In discussions of the Israeli government’s economic program in various forums in the economics department at Ben-Gurion University of the Negev, the students expressed firm opinions against the poor who don’t work, against the welfare state and against the public sector. In a conversation with the professors, the students said, “What do you want? We learned these things from you.”
Studies carried out at universities in the United States found that students of economics are more selfish than their classmates. In the famous “ultimatum game” experiment, one of the students, “the allocator,” is given the opportunity to decide how to divide a certain sum of money between himself and another student, who is also participating in the experiment. If the second student, “the recipient,” agrees to the allocation — it is carried out. If not, they both receive nothing. If both players are rational, the allocator will offer an amount that will be agreeable to the recipient.
Surprisingly, in such experiments, it has been found that the fair division of 50-50 is most common, and that the allocator doesn’t exploit his preferential status. But among economics majors, it is statistically clear that the allocator consistently receives more than in other disciplines.
The real test of economics students comes in the introductory course on economics. Many economists have told me that the most important part of their studies was the introduction to economics. The course was structured by the father of economic teaching and research in Israel, Dan Patinkin. The introduction to microeconomics, which deals with the operation and efficiency of markets, has remained almost unchanged after decades of teaching. I learned it as a freshman in 1966 and have taught it many times since then. With the aid of a series of economic models, the course succeeds in causing its graduates to internalize open and latent messages.
The open messages: Free competition in the market is optimal, and there is no need for intervention. There is room for government activity in the economy only when there are failures in the market. The latent messages: The course discusses “intervention of the government in the free market”; In other words, the government undermines individual freedoms. An analysis of taxes deals only with how taxes interfere with market activity, and there isn’t a word about the necessary activity that the taxes fund. Taxing only causes damage. Market failures are only in marginal industries, like air pollution, and therefore the government has to be small.
These messages show that the market is good and efficient, and government is superfluous and inefficient. The messages are reinforced in the study of macroeconomics during the second year. Is it any wonder that our students think that there is nothing as good as the market, and nothing as bad as the public sector, with the logical conclusion that there is nothing better than privatizing the public sector?
Economics research during the past 30 years has led to a better understanding of the reasons for market efficiency. The research has taught us that what brings about efficiency in the competitive market is not a mystical element of freedom from government intervention, but the incentives that competition brings with it. From this we can conclude that with proper planning of incentives, the public sector can operate efficiently, whereas with distorted incentives, the private sector will operate inefficiently.
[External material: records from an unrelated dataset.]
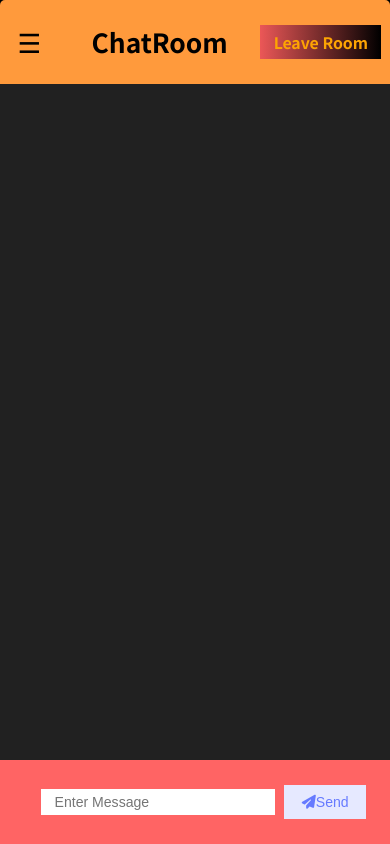
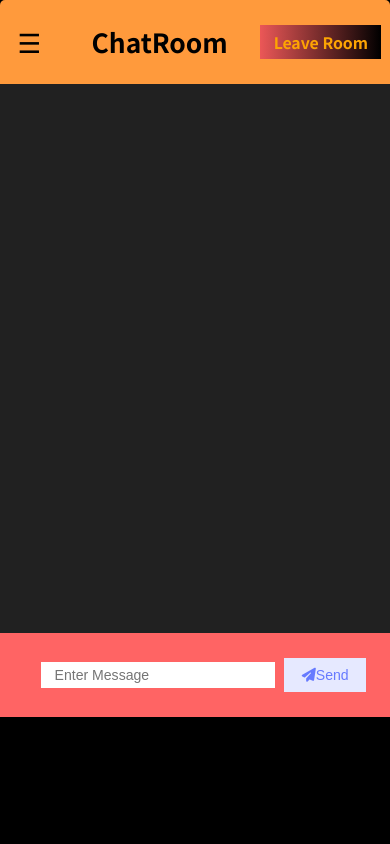
Before and after one commit to BansalSuhel/chat-room-app, a website: page public/chat.html in a window 390 px wide. Drawn offline with nearby package versions, Linux system fonts and the light colour scheme; no server answers.

Commit message:
mobile responsive

```diff
--- a/public/css/style.css
+++ b/public/css/style.css
@@ -223,8 +223,8 @@ body {
 @media (max-width: 800px) {
     .container {
         margin: 0;
-
-        grid-template-rows: 10vh 80vh 10vh;
+        overflow: hidden;
+        grid-template-rows: 10vh 65vh 10vh;
     }
     .header .menu-bar {
         display: flex;
```
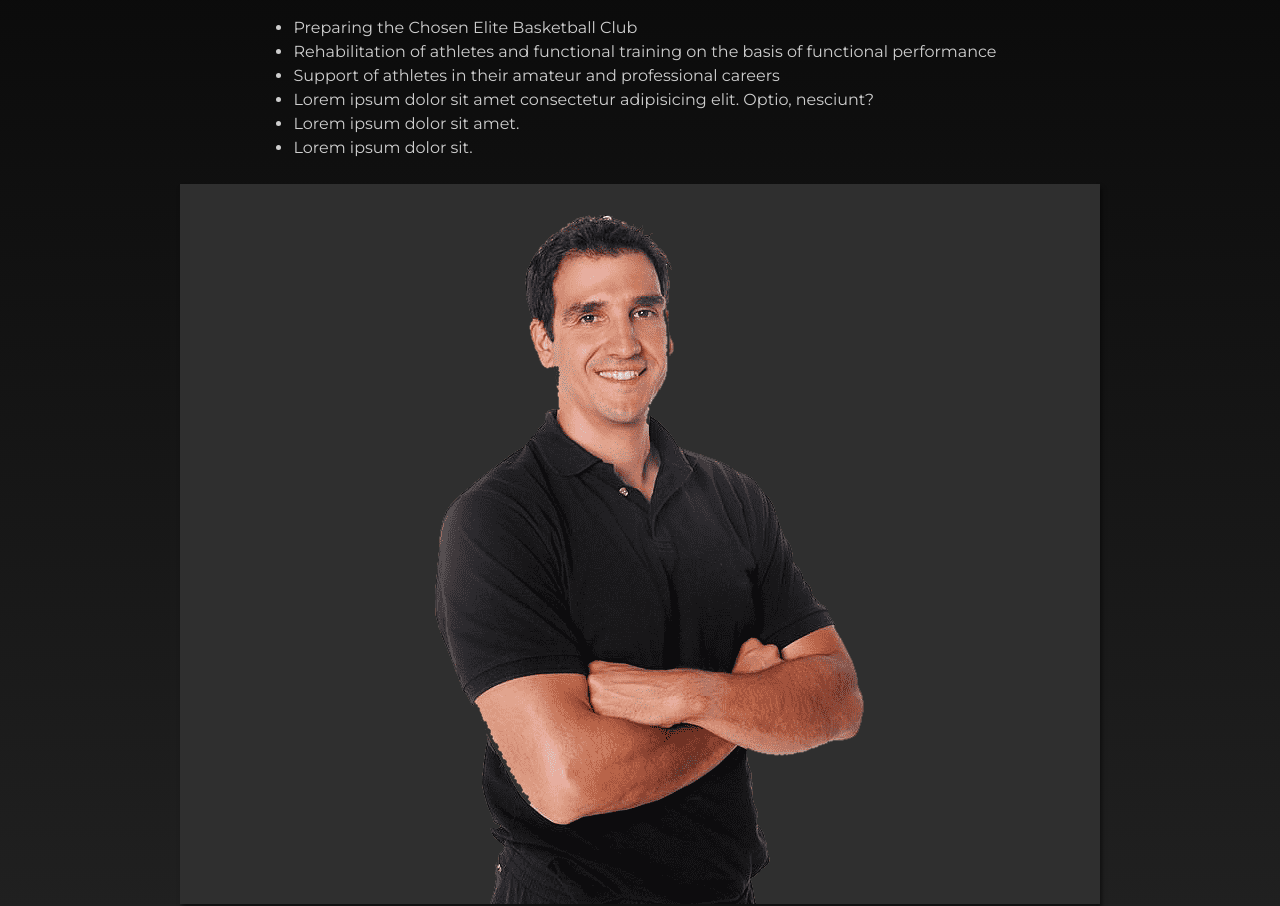
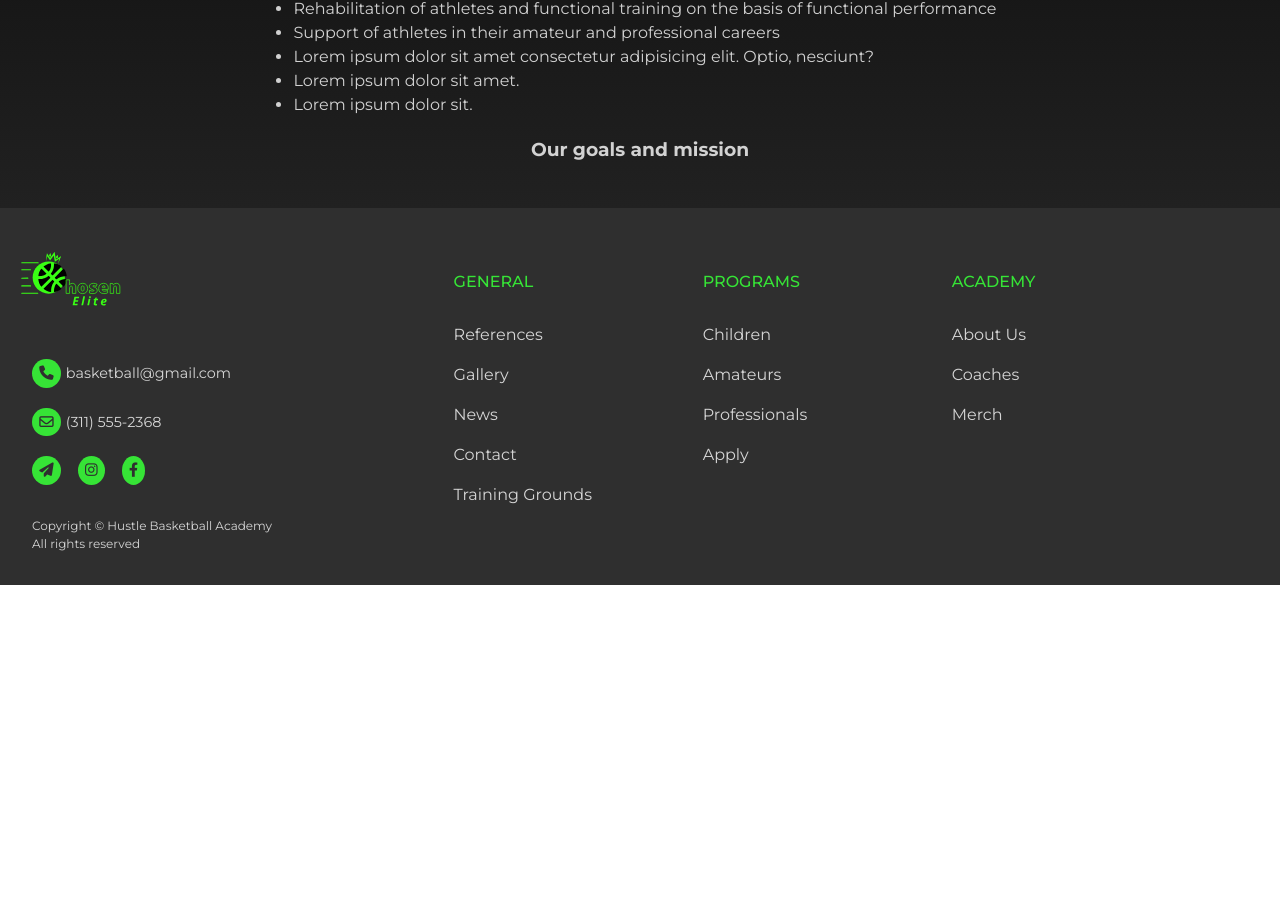
Before and after one commit to anthonyjprater/chosen-elite, a Vue app: page /about in a window 1280 px wide. Shown: the part 947-1853 px from the top of the page. After the commit the page ends 1532 px from the top, so only its background shows below. Built offline with nearby package versions, Linux system fonts and the light colour scheme.

Commit message:
test node version bug

```diff
--- a/src/views/AboutUs.vue
+++ b/src/views/AboutUs.vue
@@ -20,7 +20,7 @@ const image = ref("url('/ce_02.jpg')")
         <p>Chosen Elite Basketball Academy provides an intensive training program that includes not only on-court training, but also physical training, participation in competitions and tactics discussion sessions. It provides training opportunities for beginners as well as professional athletes looking to improve their level of play.</p>
         <p class="accent">Chosen Elite Basketball Academy emphasizes the development of skills such as ball control, passing, shooting, defense, and the strategic elements of the game, such as reading the game and making decisions on the court. Participants recieve personalized guidance from coaches and assistance in setting and achieving their basketball goals.</p>
         <p>Chosen Elite Basketball Academy also offers opportunities to socialize and collaborate with other players, which helps develop team spirit and improve social skills. The Academy strives to create an enjoyable and motivating atmosphere for all participants, where everyone can realize their potential and reach new heights in the game. </p>
-        <img src="coach.png" alt="">
+        <!-- <img src="coach.png" alt=""> -->
         <h3>Our goals and mission</h3>
         <ul>
             <li>Preparing the Chosen Elite Basketball Club</li>
```
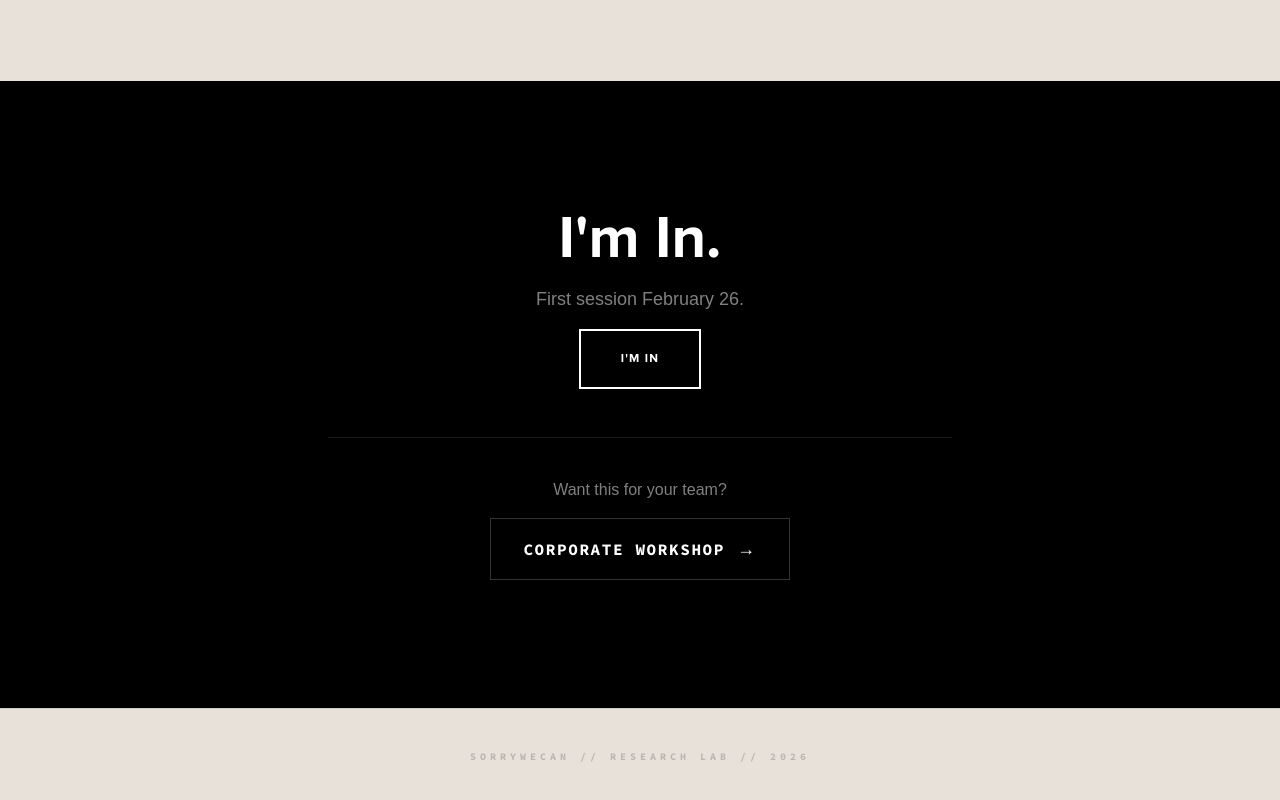
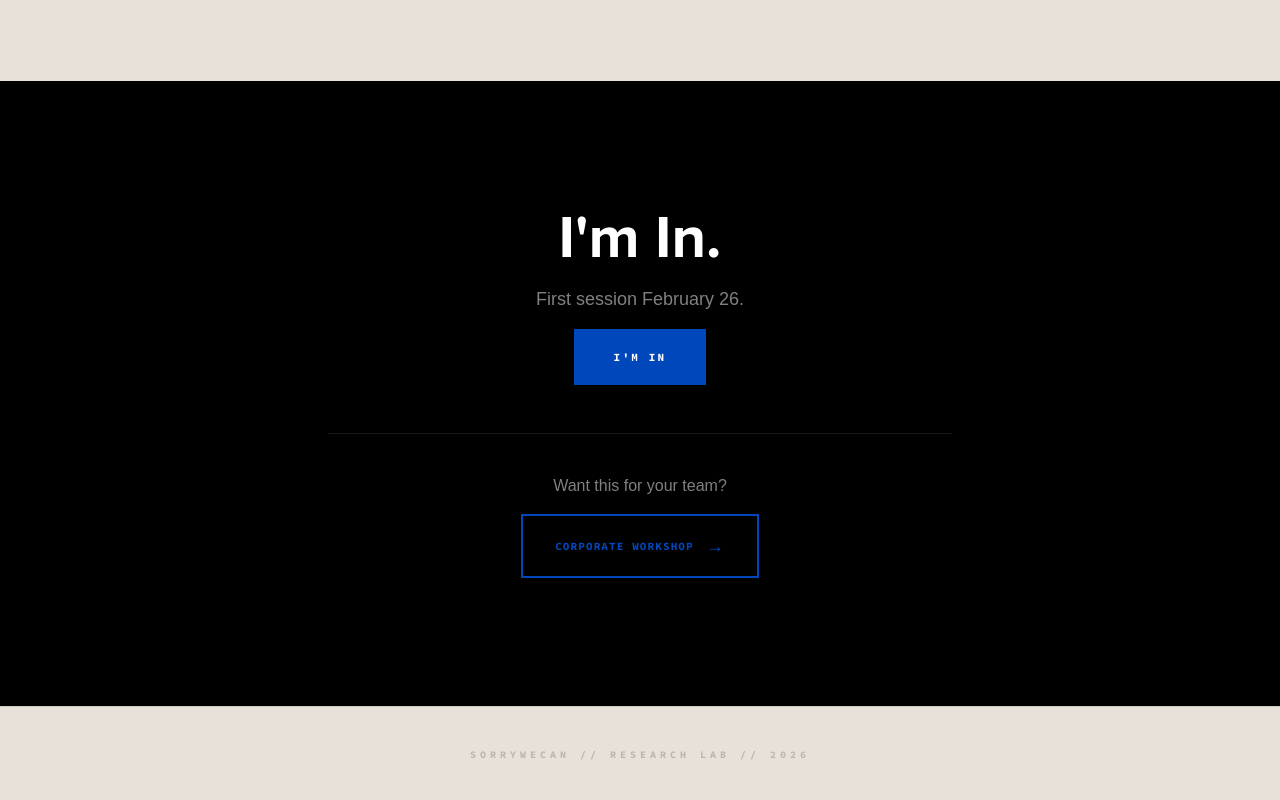
Before and after one commit to princeofwellness/researchlab, a Next.js app: page / in a window 1280 px wide. Shown: the part 3731-4531 px from the top of the page. Built offline with nearby package versions, Linux system fonts and the light colour scheme; a web font is replaced by a local one.

Commit message:
style: blue CTA buttons on black bg for better contrast

```diff
--- a/src/app/page.tsx
+++ b/src/app/page.tsx
@@ -530,14 +530,14 @@ export default function HomePage() {
                 <div className="max-w-2xl mx-auto px-6">
                     <h2 className="font-bold text-5xl md:text-6xl mb-4">{t.cta.headline}</h2>
                     <p className="text-lg text-white/50 mb-4">{t.cta.subline}</p>
-                    <TheShiftBookButton variant="secondary">
+                    <TheShiftBookButton className="bg-[#0047BB] hover:bg-white hover:text-black">
                         {t.cta.button}
                     </TheShiftBookButton>
                     <div className="mt-12 pt-10 border-t border-white/10">
                         <p className="text-base text-white/50 mb-4">{t.cta.note}</p>
                         <Link
                             href="/corporate"
-                            className="inline-flex items-center gap-3 text-base font-bold text-white border border-white/20 px-8 py-4 hover:bg-white hover:text-black transition-all font-code-brand uppercase tracking-widest text-[11px]"
+                            className="inline-flex items-center gap-3 font-bold border-2 border-[#0047BB] text-[#0047BB] px-8 py-4 hover:bg-[#0047BB] hover:text-white transition-all font-code-brand uppercase tracking-widest text-[11px]"
                         >
                             {t.cta.corporate}
                             <span className="text-lg">→</span>
```
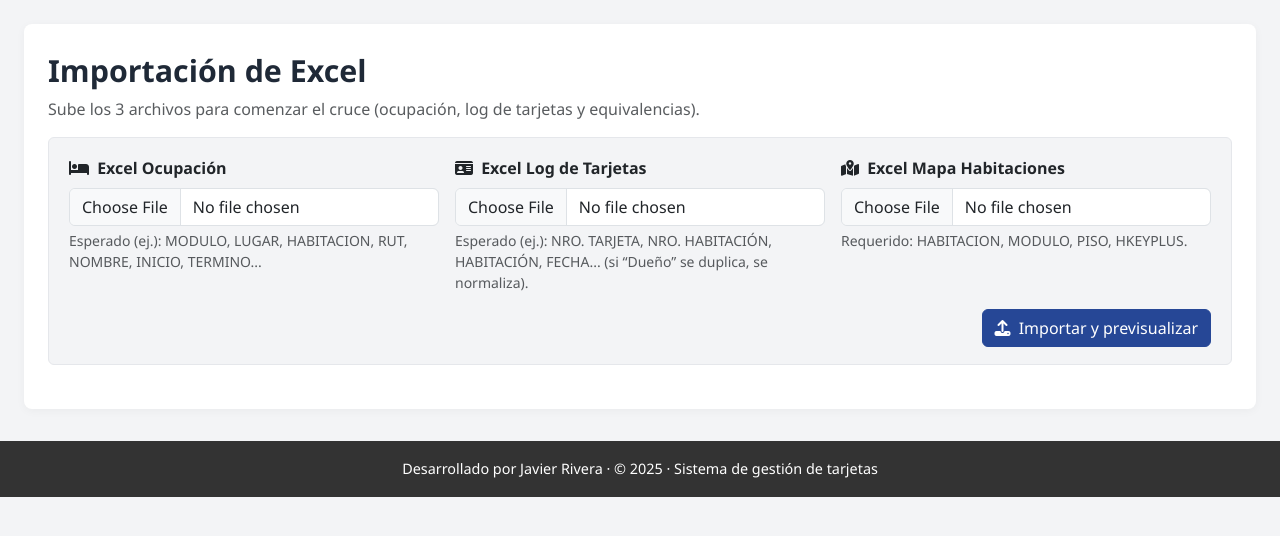
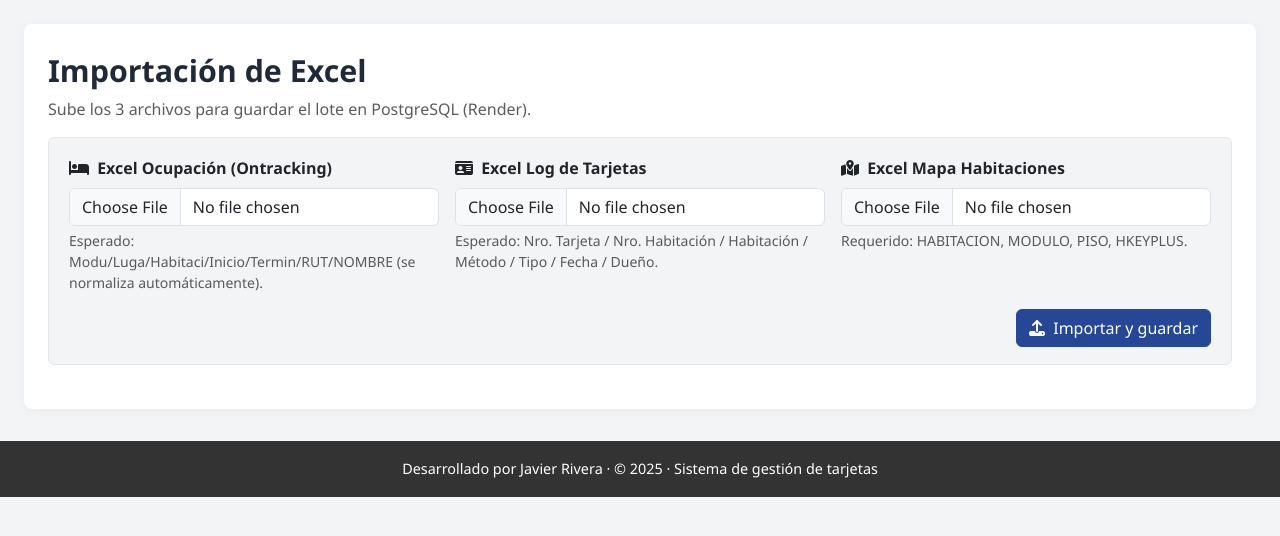
Before and after one commit to Javier-9690/comparativa_censo, a Flask app: page /importar in a window 1280 px wide. Shown: the part 121-657 px from the top of the page. Run offline with Flask 3, Linux system fonts and the light colour scheme; parts of the project's set-up code (start-up, migrations or seed data) failed here and were passed over.

Commit message:
Update importar.html

```diff
--- a/templates/importar.html
+++ b/templates/importar.html
@@ -7,7 +7,7 @@
   <div class="d-flex align-items-end justify-content-between flex-wrap gap-2 mb-3">
     <div>
       <div class="page-title mb-1">Importación de Excel</div>
-      <div class="text-muted">Sube los 3 archivos para comenzar el cruce (ocupación, log de tarjetas y equivalencias).</div>
+      <div class="text-muted">Sube los 3 archivos para guardar el lote en PostgreSQL (Render).</div>
     </div>
   </div>
 
@@ -16,11 +16,11 @@
 
       <div class="col-12 col-lg-4">
         <label class="form-label fw-semibold">
-          <i class="fa-solid fa-bed me-1"></i> Excel Ocupación
+          <i class="fa-solid fa-bed me-1"></i> Excel Ocupación (Ontracking)
         </label>
         <input class="form-control" type="file" name="excel_ocupacion" accept=".xlsx,.xlsm,.xls" required>
         <div class="form-text">
-          Esperado (ej.): MODULO, LUGAR, HABITACION, RUT, NOMBRE, INICIO, TERMINO...
+          Esperado: Modu/Luga/Habitaci/Inicio/Termin/RUT/NOMBRE (se normaliza automáticamente).
         </div>
       </div>
 
@@ -30,7 +30,7 @@
         </label>
         <input class="form-control" type="file" name="excel_log_tarjetas" accept=".xlsx,.xlsm,.xls" required>
         <div class="form-text">
-          Esperado (ej.): NRO. TARJETA, NRO. HABITACIÓN, HABITACIÓN, FECHA... (si “Dueño” se duplica, se normaliza).
+          Esperado: Nro. Tarjeta / Nro. Habitación / Habitación / Método / Tipo / Fecha / Dueño.
         </div>
       </div>
 
@@ -46,7 +46,7 @@
 
       <div class="col-12 d-flex justify-content-end">
         <button class="btn btn-primary-custom" type="submit">
-          <i class="fa-solid fa-upload me-1"></i> Importar y previsualizar
+          <i class="fa-solid fa-upload me-1"></i> Importar y guardar
         </button>
       </div>
 
```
A good example is Bezeq, a government telephone company that provides incentives for its technicians by payment for each installation of a new telephone. In the 1980s there was no system of incentives, and four Bezeq workers would come to install a telephone: One worked and three drank coffee. Now one worker comes, and he doesn’t stop running. On the other hand, giving incentives to directors of business corporations in America in the form of huge bonuses related to the profits of the company they directed led to false accounting and the fall of Enron.
The introduction to economics course and the rest of bachelor’s degree studies in economics must undergo a profound change in order to become more balanced and relevant to the modern economy. It’s our job, as professors of economics.
The typical training of those who determine economic policy in Israel is a bachelor’s degree in economics and a master’s degree in administration. There is a need for a basic change in this training and in the public discourse in order to stop the deterioration of the public sector and the damage to its professionalism.
If not, elementary and secondary education will not recover from their sad state, and the universities will find themselves in a deep financial crisis. The relative advantage of the State of Israel — its human capital — will disappear. Institutions such as the National Insurance Institute and the Bank of Israel will lose professionals to the private sector, and Israel’s good standing in international bodies will become eroded. And the quality of life in Israel, instead of advancing toward that of the West, will deteriorate to the level of the Third World.
Avia Spivak is the deputy governor of the Bank of Israel and a lecturer in economics at Ben-Gurion University of the Negev. This article originally appeared in Ha’aretz, whose Web site is www.haaretzdaily.com.